_YOUR GOAL_. Every line of the material must be set down again without alteration.

---*---

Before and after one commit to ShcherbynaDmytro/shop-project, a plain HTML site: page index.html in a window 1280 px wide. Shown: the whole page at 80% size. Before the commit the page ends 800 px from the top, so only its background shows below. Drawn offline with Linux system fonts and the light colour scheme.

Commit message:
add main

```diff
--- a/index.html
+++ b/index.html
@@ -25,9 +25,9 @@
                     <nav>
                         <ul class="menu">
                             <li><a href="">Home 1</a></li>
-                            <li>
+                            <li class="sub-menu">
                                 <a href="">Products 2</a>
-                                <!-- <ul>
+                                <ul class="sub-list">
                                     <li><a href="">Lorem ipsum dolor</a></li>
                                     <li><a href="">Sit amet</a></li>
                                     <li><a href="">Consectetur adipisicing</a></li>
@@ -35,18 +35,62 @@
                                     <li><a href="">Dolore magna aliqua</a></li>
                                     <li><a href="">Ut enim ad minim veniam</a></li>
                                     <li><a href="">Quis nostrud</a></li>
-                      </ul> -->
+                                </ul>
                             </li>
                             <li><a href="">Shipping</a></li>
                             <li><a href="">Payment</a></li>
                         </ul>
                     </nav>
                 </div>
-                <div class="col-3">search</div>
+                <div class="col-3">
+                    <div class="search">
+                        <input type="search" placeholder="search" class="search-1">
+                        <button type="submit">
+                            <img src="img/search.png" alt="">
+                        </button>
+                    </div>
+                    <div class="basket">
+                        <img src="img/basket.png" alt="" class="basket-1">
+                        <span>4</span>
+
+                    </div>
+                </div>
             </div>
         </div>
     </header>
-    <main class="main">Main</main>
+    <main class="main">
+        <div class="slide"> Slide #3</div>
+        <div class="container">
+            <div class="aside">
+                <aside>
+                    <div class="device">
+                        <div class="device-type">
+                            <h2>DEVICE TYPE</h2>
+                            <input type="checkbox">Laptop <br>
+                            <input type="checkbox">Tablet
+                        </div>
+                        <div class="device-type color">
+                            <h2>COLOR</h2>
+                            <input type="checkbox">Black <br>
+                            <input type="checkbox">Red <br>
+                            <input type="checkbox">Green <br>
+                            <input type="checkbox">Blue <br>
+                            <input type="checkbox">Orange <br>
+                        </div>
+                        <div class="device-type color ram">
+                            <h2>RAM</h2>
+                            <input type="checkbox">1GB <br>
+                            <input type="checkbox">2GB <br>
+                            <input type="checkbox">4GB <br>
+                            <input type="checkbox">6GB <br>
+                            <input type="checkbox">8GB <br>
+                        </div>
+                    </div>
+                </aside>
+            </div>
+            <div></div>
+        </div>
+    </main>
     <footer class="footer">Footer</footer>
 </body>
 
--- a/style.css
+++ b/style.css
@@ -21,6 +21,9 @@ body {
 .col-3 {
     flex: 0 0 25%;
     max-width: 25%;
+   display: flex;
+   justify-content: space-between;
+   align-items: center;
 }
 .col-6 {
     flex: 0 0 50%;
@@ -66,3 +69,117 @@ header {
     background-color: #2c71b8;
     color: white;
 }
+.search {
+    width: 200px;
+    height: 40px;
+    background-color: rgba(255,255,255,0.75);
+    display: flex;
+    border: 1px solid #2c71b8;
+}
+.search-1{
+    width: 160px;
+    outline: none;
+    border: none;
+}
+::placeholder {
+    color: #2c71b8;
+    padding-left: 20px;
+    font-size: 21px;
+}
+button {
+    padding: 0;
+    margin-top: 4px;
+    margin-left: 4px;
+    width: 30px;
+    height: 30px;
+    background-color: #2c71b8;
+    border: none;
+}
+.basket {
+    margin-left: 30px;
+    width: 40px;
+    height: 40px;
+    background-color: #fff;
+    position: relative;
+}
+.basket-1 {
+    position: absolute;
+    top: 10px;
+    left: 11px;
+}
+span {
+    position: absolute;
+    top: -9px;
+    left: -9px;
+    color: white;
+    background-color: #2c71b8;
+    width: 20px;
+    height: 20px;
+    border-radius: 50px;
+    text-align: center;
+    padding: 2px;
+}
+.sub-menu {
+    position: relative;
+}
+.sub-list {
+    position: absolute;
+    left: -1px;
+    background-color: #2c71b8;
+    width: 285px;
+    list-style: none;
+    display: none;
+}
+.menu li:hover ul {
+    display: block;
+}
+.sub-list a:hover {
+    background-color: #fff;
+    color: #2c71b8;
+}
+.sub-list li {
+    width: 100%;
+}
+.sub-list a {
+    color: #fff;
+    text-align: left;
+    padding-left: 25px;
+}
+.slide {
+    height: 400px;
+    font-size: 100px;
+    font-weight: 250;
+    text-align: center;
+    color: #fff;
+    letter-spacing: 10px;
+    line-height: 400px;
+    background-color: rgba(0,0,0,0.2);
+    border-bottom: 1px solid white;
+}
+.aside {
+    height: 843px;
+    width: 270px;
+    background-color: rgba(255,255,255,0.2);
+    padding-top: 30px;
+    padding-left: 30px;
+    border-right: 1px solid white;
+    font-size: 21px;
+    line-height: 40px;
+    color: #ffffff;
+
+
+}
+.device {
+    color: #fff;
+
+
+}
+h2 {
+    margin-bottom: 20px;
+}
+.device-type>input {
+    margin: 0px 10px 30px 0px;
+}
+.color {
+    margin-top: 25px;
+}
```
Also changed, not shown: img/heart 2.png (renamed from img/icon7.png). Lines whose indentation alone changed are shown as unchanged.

---*---

_OUTPUT FOR THIS EXERCISE_.
Before and after one commit to ShcherbynaDmytro/shop-project, a plain HTML site: page index.html in a window 1280 px wide. Shown: the whole page at 80% size. Before the commit the page ends 800 px from the top, so only its background shows below. Drawn offline with Linux system fonts and the light colour scheme.

Commit message:
add main

```diff
--- a/index.html
+++ b/index.html
@@ -25,9 +25,9 @@
                     <nav>
                         <ul class="menu">
                             <li><a href="">Home 1</a></li>
-                            <li>
+                            <li class="sub-menu">
                                 <a href="">Products 2</a>
-                                <!-- <ul>
+                                <ul class="sub-list">
                                     <li><a href="">Lorem ipsum dolor</a></li>
                                     <li><a href="">Sit amet</a></li>
                                     <li><a href="">Consectetur adipisicing</a></li>
@@ -35,18 +35,62 @@
                                     <li><a href="">Dolore magna aliqua</a></li>
                                     <li><a href="">Ut enim ad minim veniam</a></li>
                                     <li><a href="">Quis nostrud</a></li>
-                      </ul> -->
+                                </ul>
                             </li>
                             <li><a href="">Shipping</a></li>
                             <li><a href="">Payment</a></li>
                         </ul>
                     </nav>
                 </div>
-                <div class="col-3">search</div>
+                <div class="col-3">
+                    <div class="search">
+                        <input type="search" placeholder="search" class="search-1">
+                        <button type="submit">
+                            <img src="img/search.png" alt="">
+                        </button>
+                    </div>
+                    <div class="basket">
+                        <img src="img/basket.png" alt="" class="basket-1">
+                        <span>4</span>
+
+                    </div>
+                </div>
             </div>
         </div>
     </header>
-    <main class="main">Main</main>
+    <main class="main">
+        <div class="slide"> Slide #3</div>
+        <div class="container">
+            <div class="aside">
+                <aside>
+                    <div class="device">
+                        <div class="device-type">
+                            <h2>DEVICE TYPE</h2>
+                            <input type="checkbox">Laptop <br>
+                            <input type="checkbox">Tablet
+                        </div>
+                        <div class="device-type color">
+                            <h2>COLOR</h2>
+                            <input type="checkbox">Black <br>
+                            <input type="checkbox">Red <br>
+                            <input type="checkbox">Green <br>
+                            <input type="checkbox">Blue <br>
+                            <input type="checkbox">Orange <br>
+                        </div>
+                        <div class="device-type color ram">
+                            <h2>RAM</h2>
+                            <input type="checkbox">1GB <br>
+                            <input type="checkbox">2GB <br>
+                            <input type="checkbox">4GB <br>
+                            <input type="checkbox">6GB <br>
+                            <input type="checkbox">8GB <br>
+                        </div>
+                    </div>
+                </aside>
+            </div>
+            <div></div>
+        </div>
+    </main>
     <footer class="footer">Footer</footer>
 </body>
 
--- a/style.css
+++ b/style.css
@@ -21,6 +21,9 @@ body {
 .col-3 {
     flex: 0 0 25%;
     max-width: 25%;
+   display: flex;
+   justify-content: space-between;
+   align-items: center;
 }
 .col-6 {
     flex: 0 0 50%;
@@ -66,3 +69,117 @@ header {
     background-color: #2c71b8;
     color: white;
 }
+.search {
+    width: 200px;
+    height: 40px;
+    background-color: rgba(255,255,255,0.75);
+    display: flex;
+    border: 1px solid #2c71b8;
+}
+.search-1{
+    width: 160px;
+    outline: none;
+    border: none;
+}
+::placeholder {
+    color: #2c71b8;
+    padding-left: 20px;
+    font-size: 21px;
+}
+button {
+    padding: 0;
+    margin-top: 4px;
+    margin-left: 4px;
+    width: 30px;
+    height: 30px;
+    background-color: #2c71b8;
+    border: none;
+}
+.basket {
+    margin-left: 30px;
+    width: 40px;
+    height: 40px;
+    background-color: #fff;
+    position: relative;
+}
+.basket-1 {
+    position: absolute;
+    top: 10px;
+    left: 11px;
+}
+span {
+    position: absolute;
+    top: -9px;
+    left: -9px;
+    color: white;
+    background-color: #2c71b8;
+    width: 20px;
+    height: 20px;
+    border-radius: 50px;
+    text-align: center;
+    padding: 2px;
+}
+.sub-menu {
+    position: relative;
+}
+.sub-list {
+    position: absolute;
+    left: -1px;
+    background-color: #2c71b8;
+    width: 285px;
+    list-style: none;
+    display: none;
+}
+.menu li:hover ul {
+    display: block;
+}
+.sub-list a:hover {
+    background-color: #fff;
+    color: #2c71b8;
+}
+.sub-list li {
+    width: 100%;
+}
+.sub-list a {
+    color: #fff;
+    text-align: left;
+    padding-left: 25px;
+}
+.slide {
+    height: 400px;
+    font-size: 100px;
+    font-weight: 250;
+    text-align: center;
+    color: #fff;
+    letter-spacing: 10px;
+    line-height: 400px;
+    background-color: rgba(0,0,0,0.2);
+    border-bottom: 1px solid white;
+}
+.aside {
+    height: 843px;
+    width: 270px;
+    background-color: rgba(255,255,255,0.2);
+    padding-top: 30px;
+    padding-left: 30px;
+    border-right: 1px solid white;
+    font-size: 21px;
+    line-height: 40px;
+    color: #ffffff;
+
+
+}
+.device {
+    color: #fff;
+
+
+}
+h2 {
+    margin-bottom: 20px;
+}
+.device-type>input {
+    margin: 0px 10px 30px 0px;
+}
+.color {
+    margin-top: 25px;
+}
```
Also changed, not shown: img/heart 2.png (renamed from img/icon7.png). Lines whose indentation alone changed are shown as unchanged.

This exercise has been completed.